Building or upgrading a reliable wireless network in Afghanistan, where road access is limited and power is no guarantee, poses a unique set of challenges. The job has been made far more difficult by the U.S.-led war in Afghanistan, which lasted for 13 years from 2001 to 2014, and ongoing fighting among Taliban insurgents, the Islamic State group, and remaining troops.
On Wednesday, a truck bomb exploded in central Kabul, killing 80 people and wounding hundreds. Such violence reshapes many aspects of daily life for Afghanistan's 33 million residents. For Afghan Wireless, it also presents major operational hurdles.
Access to spectrum is extremely limited, because the government and military have reserved so much of it for their own use. For its new 4G LTE network, Afghan Wireless plans to operate at 1800 GHz. Mike Hoban, chief technology officer at Afghan Wireless, says the company is looking forward to future spectrum auctions so it can purchase additional licenses for its next upgrade to LTE-Advanced.
Lately, Afghan Wireless towers have become popular targets for insurgents and thieves, requiring the company to post three to six guards at every single tower they install to keep watch around the clock. “We've lost a lot of towers,” says Amin Ramin, managing director of Afghan Wireless Communications Company.
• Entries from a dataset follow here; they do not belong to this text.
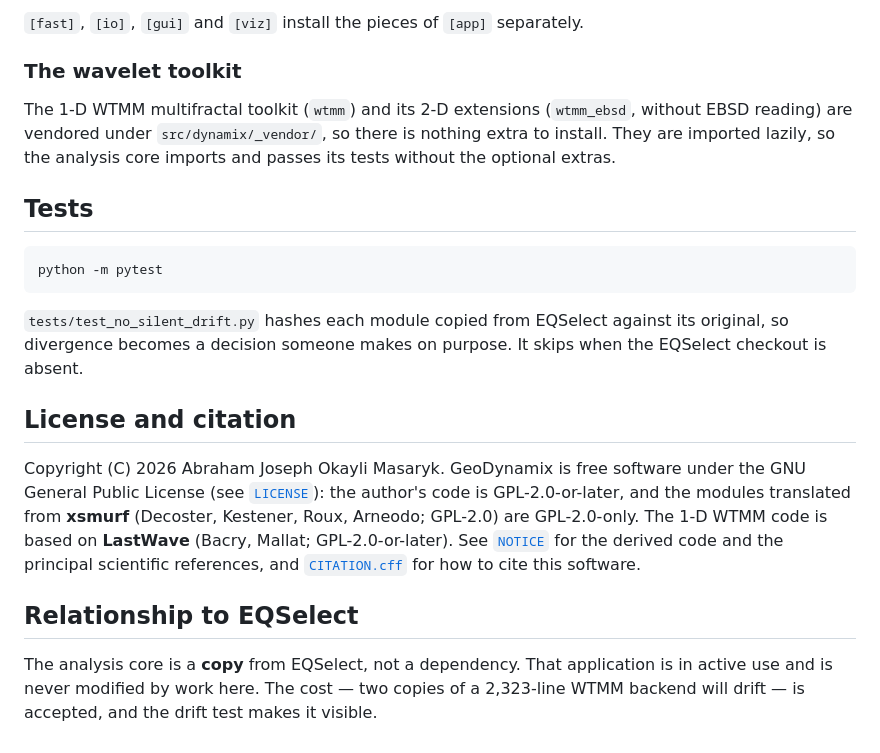
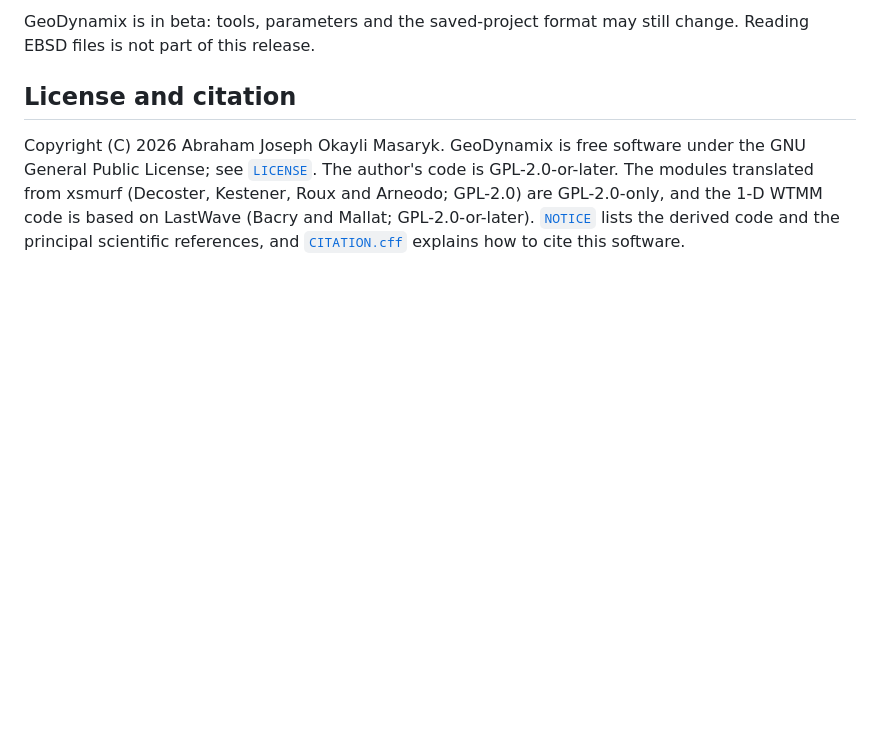
Before and after one commit to MarioKartUltra/GeoDynamX, a Markdown page: README.md, the part around one of its changes. Drawn GitHub-style; blank space fills up the shorter version.

````diff
--- a/README.md
+++ b/README.md
@@ -87,32 +62,11 @@ pip install -e ".[app]"    # + the desktop app: Qt, pyqtgraph, pyvista, rasterio
-`[fast]`, `[io]`, `[gui]` and `[viz]` install the pieces of `[app]` separately.
-
-### The wavelet toolkit
-
-The 1-D WTMM multifractal toolkit (`wtmm`) and its 2-D extensions (`wtmm_ebsd`, without EBSD
-reading) are vendored under `src/dynamix/_vendor/`, so there is nothing extra to install. They are
-imported lazily, so the analysis core imports and passes its tests without the optional extras.
-
-## Tests
-
-```bash
-python -m pytest
-```
-
-`tests/test_no_silent_drift.py` hashes each module copied from EQSelect against its original, so
-divergence becomes a decision someone makes on purpose. It skips when the EQSelect checkout is
-absent.
+GeoDynamix is in beta: tools, parameters and the saved-project format may still change. Reading
+EBSD files is not part of this release.
 
 ## License and citation
 
 Copyright (C) 2026 Abraham Joseph Okayli Masaryk. GeoDynamix is free software under the GNU
-General Public License (see [`LICENSE`](LICENSE)): the author's code is GPL-2.0-or-later, and the
-modules translated from **xsmurf** (Decoster, Kestener, Roux, Arneodo; GPL-2.0) are GPL-2.0-only.
-The 1-D WTMM code is based on **LastWave** (Bacry, Mallat; GPL-2.0-or-later). See
-[`NOTICE`](NOTICE) for the derived code and the principal scientific references, and
-[`CITATION.cff`](CITATION.cff) for how to cite this software.
-
-## Relationship to EQSelect
-
-The analysis core is a **copy** from EQSelect, not a dependency. That application is in active use
-and is never modified by work here. The cost — two copies of a 2,323-line WTMM backend will drift —
-is accepted, and the drift test makes it visible.
+General Public License; see [`LICENSE`](LICENSE). The author's code is GPL-2.0-or-later. The
+modules translated from xsmurf (Decoster, Kestener, Roux and Arneodo; GPL-2.0) are GPL-2.0-only,
+and the 1-D WTMM code is based on LastWave (Bacry and Mallat; GPL-2.0-or-later).
+[`NOTICE`](NOTICE) lists the derived code and the principal scientific references, and
+[`CITATION.cff`](CITATION.cff) explains how to cite this software.
````
Also changed, not shown: other parts of README.md (+47 -72 lines).
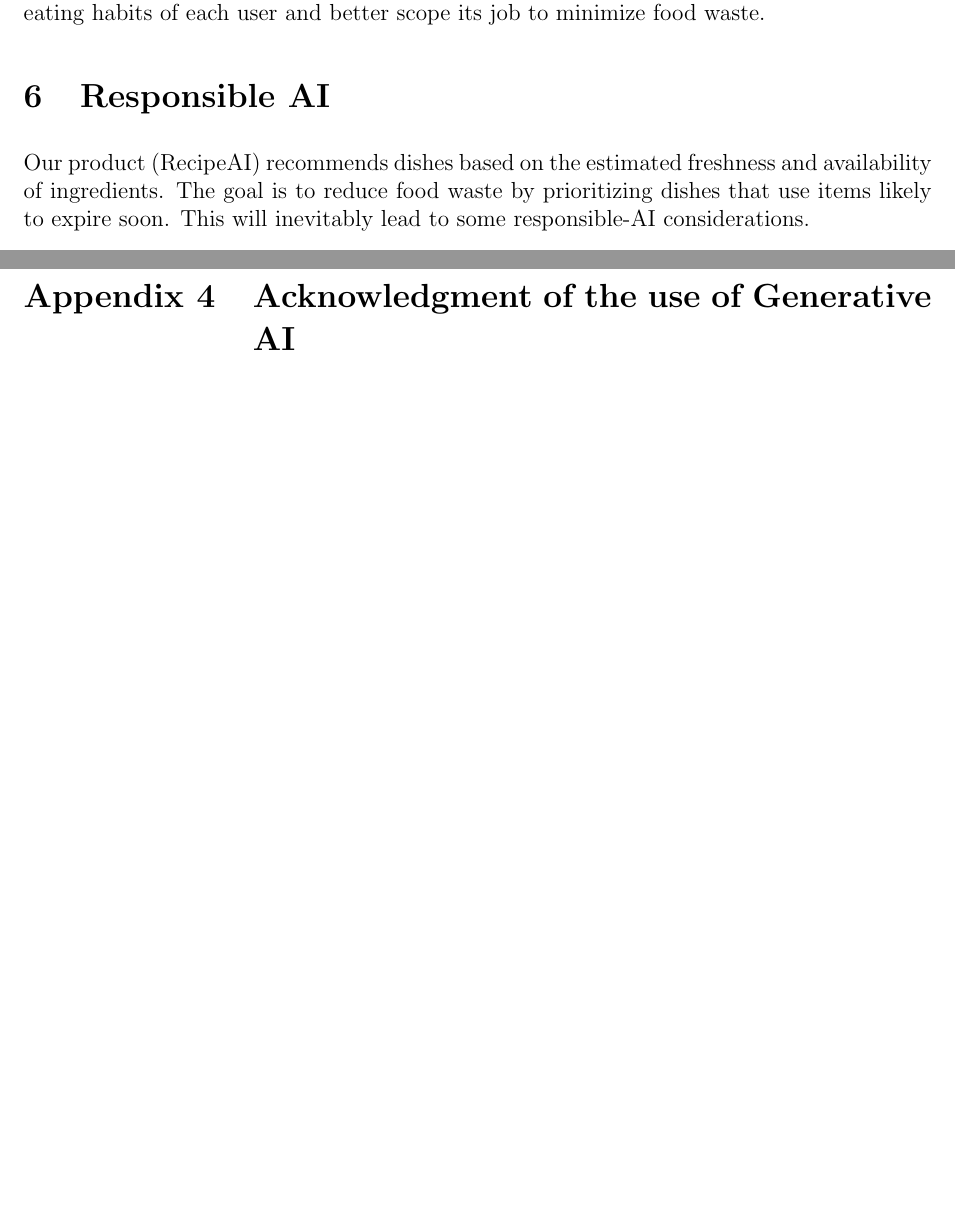
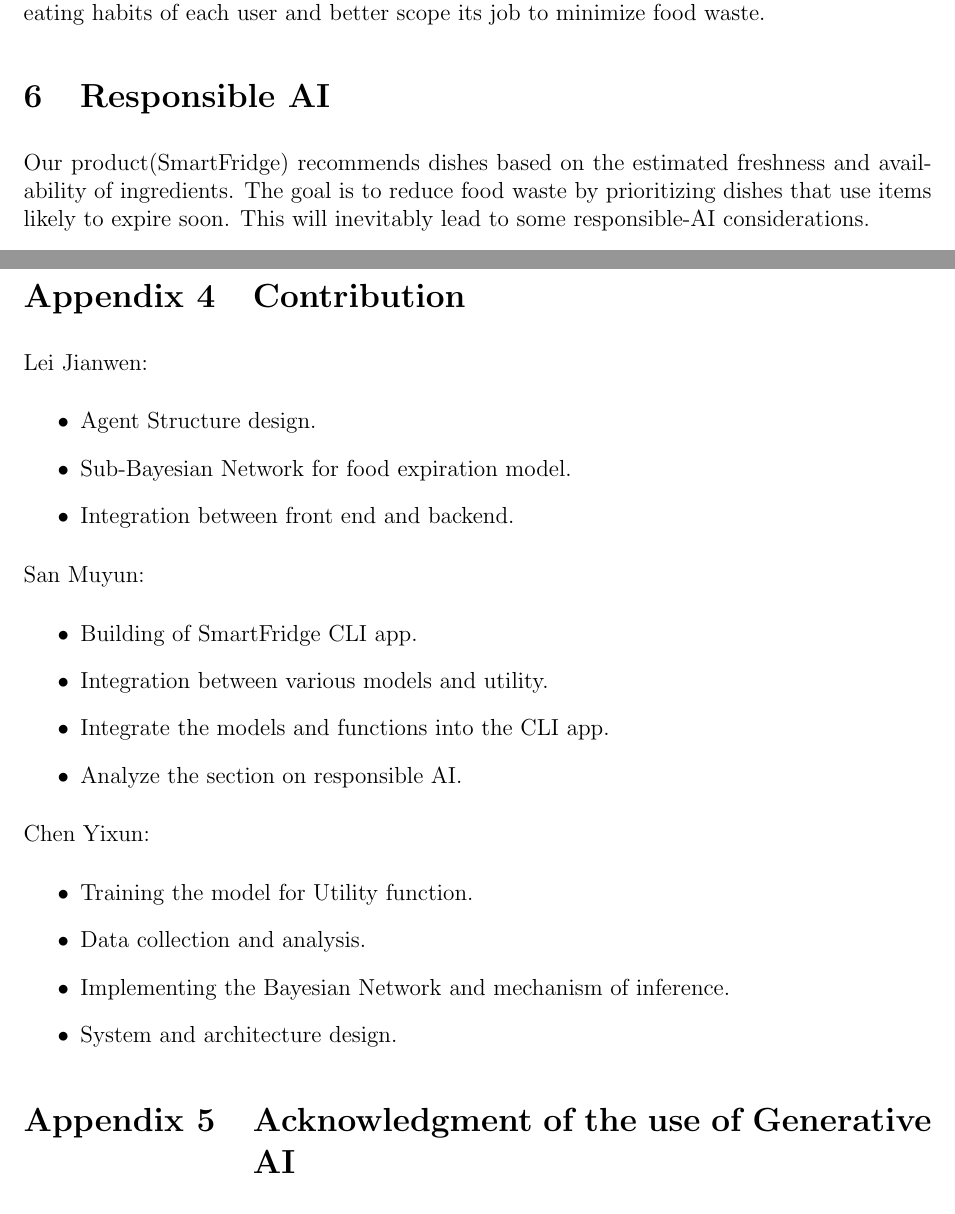
Before and after one commit to CS3263-Group66/CS3263-Project-Report, a LaTeX document (main.tex, which reads appendix/appendices.tex, contents/Responsible_AI.tex): two parts of pages 8 and 14 of 15, joined at a grey line, cut so that both start at the same text, the shorter picture padded with empty space. Compiled offline with pdfLaTeX.

Commit message:
Updates from Overleaf

```diff
--- a/appendix/appendices.tex
+++ b/appendix/appendices.tex
@@ -34,5 +34,29 @@
 
 \newpage
 
+\section{Contribution}
+Lei Jianwen:
+\begin{itemize}
+    \item Agent Structure design.
+    \item Sub-Bayesian Network for food expiration model.
+    \item Integration between front end and backend.
+\end{itemize}
+
+San Muyun:
+\begin{itemize}
+    \item Building of SmartFridge CLI app.
+    \item Integration between various models and utility.
+    \item Integrate the models and functions into the CLI app.
+    \item Analyze the section on responsible AI.
+\end{itemize}
+
+Chen Yixun:
+\begin{itemize}
+    \item Training the model for Utility function.
+    \item Data collection and analysis.
+    \item Implementing the Bayesian Network and mechanism of inference.
+    \item System and architecture design.
+\end{itemize}
+
 \section{Acknowledgment of the use of Generative AI}
 We utilized Generative AI tools primarily to understand APIs of libraries used such as \textbf{pgmpy} and \textbf{scikit-learn}, and learn Latex syntax and packages to format and generate the report. The main design and implementation of different components of the application were done independently. AI tools were only used as reference and learning aids to become familiar with tools and syntax
--- a/contents/Responsible_AI.tex
+++ b/contents/Responsible_AI.tex
@@ -1,5 +1,5 @@
 \section{Responsible AI}
-Our product (RecipeAI) recommends dishes based on the estimated freshness and availability of ingredients. The goal is to reduce food waste by prioritizing dishes that use items likely to expire soon. This will inevitably lead to some responsible-AI considerations.
+Our product(SmartFridge) recommends dishes based on the estimated freshness and availability of ingredients. The goal is to reduce food waste by prioritizing dishes that use items likely to expire soon. This will inevitably lead to some responsible-AI considerations.
 
 \subsection{Food to be used should not be expired to minimize harm}
 While we prioritize dishes that consume ingredients nearing expiry, we must minimize the chance of recommending dishes that include items that are already expired or unsafe. We use a Bayesian network to estimate the probability that an ingredient is spoiled given its type, storage condition, and time in storage.
```
Also changed, not shown: contents/Utility.tex (+0 -1 lines), contents/Responsible_AI.tex (2 more changed lines).
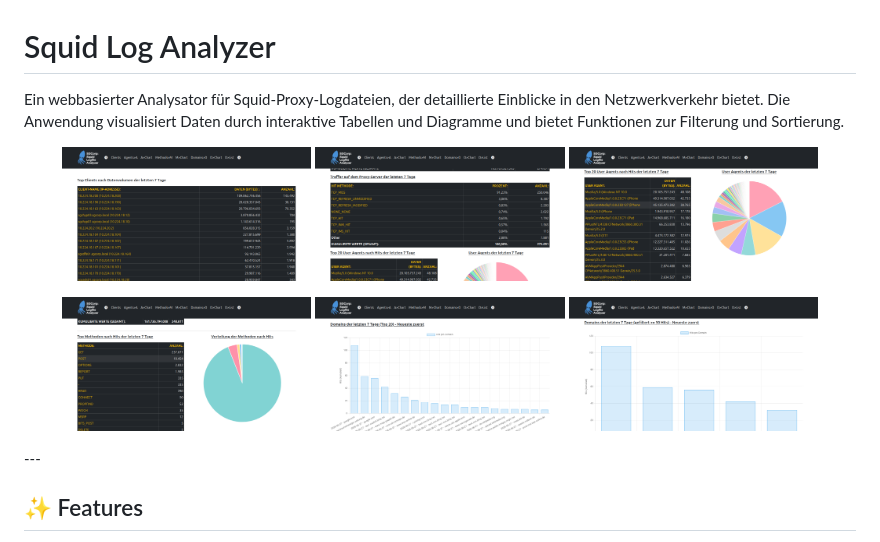
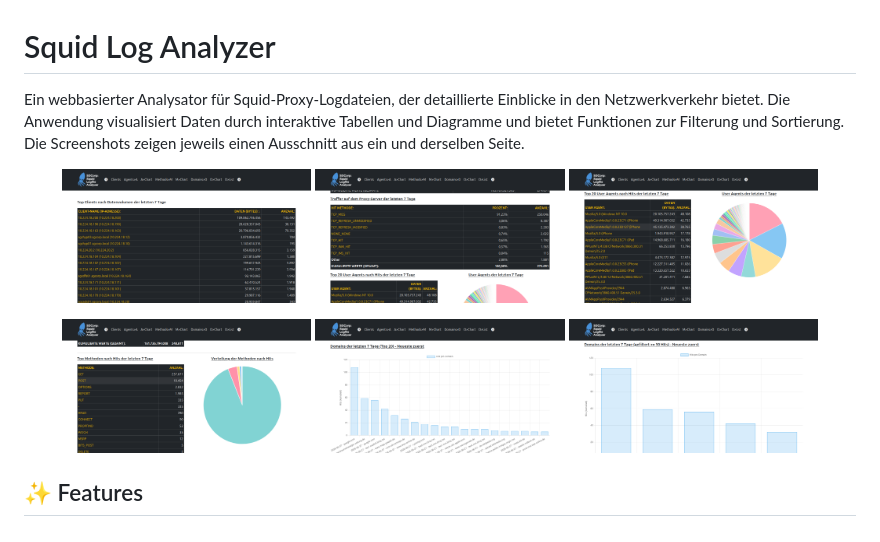
Before and after one commit to aglitza/squidloganalyzer, a Markdown page: README.md, the part around the change. Rendered like a GitHub page.

Commit message:
doc: change description of README.md

```diff
--- a/README.md
+++ b/README.md
@@ -1,6 +1,6 @@
 # Squid Log Analyzer
 
-Ein webbasierter Analysator für Squid-Proxy-Logdateien, der detaillierte Einblicke in den Netzwerkverkehr bietet. Die Anwendung visualisiert Daten durch interaktive Tabellen und Diagramme und bietet Funktionen zur Filterung und Sortierung.
+Ein webbasierter Analysator für Squid-Proxy-Logdateien, der detaillierte Einblicke in den Netzwerkverkehr bietet. Die Anwendung visualisiert Daten durch interaktive Tabellen und Diagramme und bietet Funktionen zur Filterung und Sortierung. Die Screenshots zeigen jeweils einen Ausschnitt aus ein und derselben Seite.
 
 <p align="center">
   <img src="/images/example/example-1.png" width="30%" alt="Screenshot 1" />
@@ -12,7 +12,6 @@ Ein webbasierter Analysator für Squid-Proxy-Logdateien, der detaillierte Einbli
   <img src="/images/example/example-5.png" width="30%" alt="Screenshot 5" />
   <img src="/images/example/example-6.png" width="30%" alt="Screenshot 6" />
 </p>
----
 
 ## ✨ Features
 
```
The company was founded in 2002, just after the U.S.-led war began. Since then, its reach has grown considerably from the 34 towers the company used to launch a nationwide 2G network to originally serve around 50,000 customers.
For one early project, Afghan Wireless wished to link northern Afghanistan to its network in Kabul. To do that, they wanted to install a microwave tower in Salang Pass, a mountain pass that serves as a gateway to northern provinces.
But before they could install the tower, the company first had to spend a year building a road to the site. When they finally raised the tower in 2003, Ramin claims it was the highest-elevation microwave tower anywhere in the world.
Even once the company has built new roadways, the roads wash out on a regular basis, requiring it to rebuild some roads every year. And Ramin says most of the diesel fuel they use to power generators for each tower comes from Iran or Pakistan. Some of that fuel has a very high water content, which destroys the generators.
Still, the company has managed to construct an expansive network consisting of 1,400 towers that serve more than 5 million Afghans from all 34 provinces. Ramin says about 65 of those towers provide backhaul, and in some cases are separated by as many as 200 kilometers.
As the company upgrades its services to 4G, the network will require even more towers. Ramin says that for towers that directly serve customers, a 2G network could function if the towers were placed 6 to 7 kilometers from each other. But for 4G, the towers may need to be as close as 100 to 300 meters.
Hoban says this is particularly true in Afghanistan because the walls of homes and buildings are extremely thick, which makes it more difficult for signals to get through. “It's local brick, it's local cement, and they're thick as hell,” he says.
To build out 4G LTE, Ramin says Afghan Wireless will install 150 new towers in Kabul, and as many as 500 across the country. Much of the network is built on equipment from Huawei, a Chinese manufacturer. Today, the company also operates 350 Wi-Fi hotspots for customers in Kabul.
Hoban says Afghan Wireless’ 3G network averages around 35 megabits per second per sector, and he hopes to boost that to 75 megabits per second this year with 4G, and then up to 175 or 200 megabits per second next year by rolling out 4G LTE-Advanced. A typical base station serves three sectors.
In addition to serving its customers, Afghan Wireless also claims to be the largest private employer in Afghanistan, with more than 8,000 employees across the country. That workforce includes more than 300 women, Ramin says, which makes it the largest private employer of women in Afghanistan. The company provides training and tuition assistance to employees.
Hoban, the CTO, says his team has started to look ahead to 5G, but says there isn’t much use in trying to test it in Afghanistan before standards for the technology are in place. “5G is on the horizon, and we're looking forward to it here,” he says. “Right now, it's a lot of vendor hype.”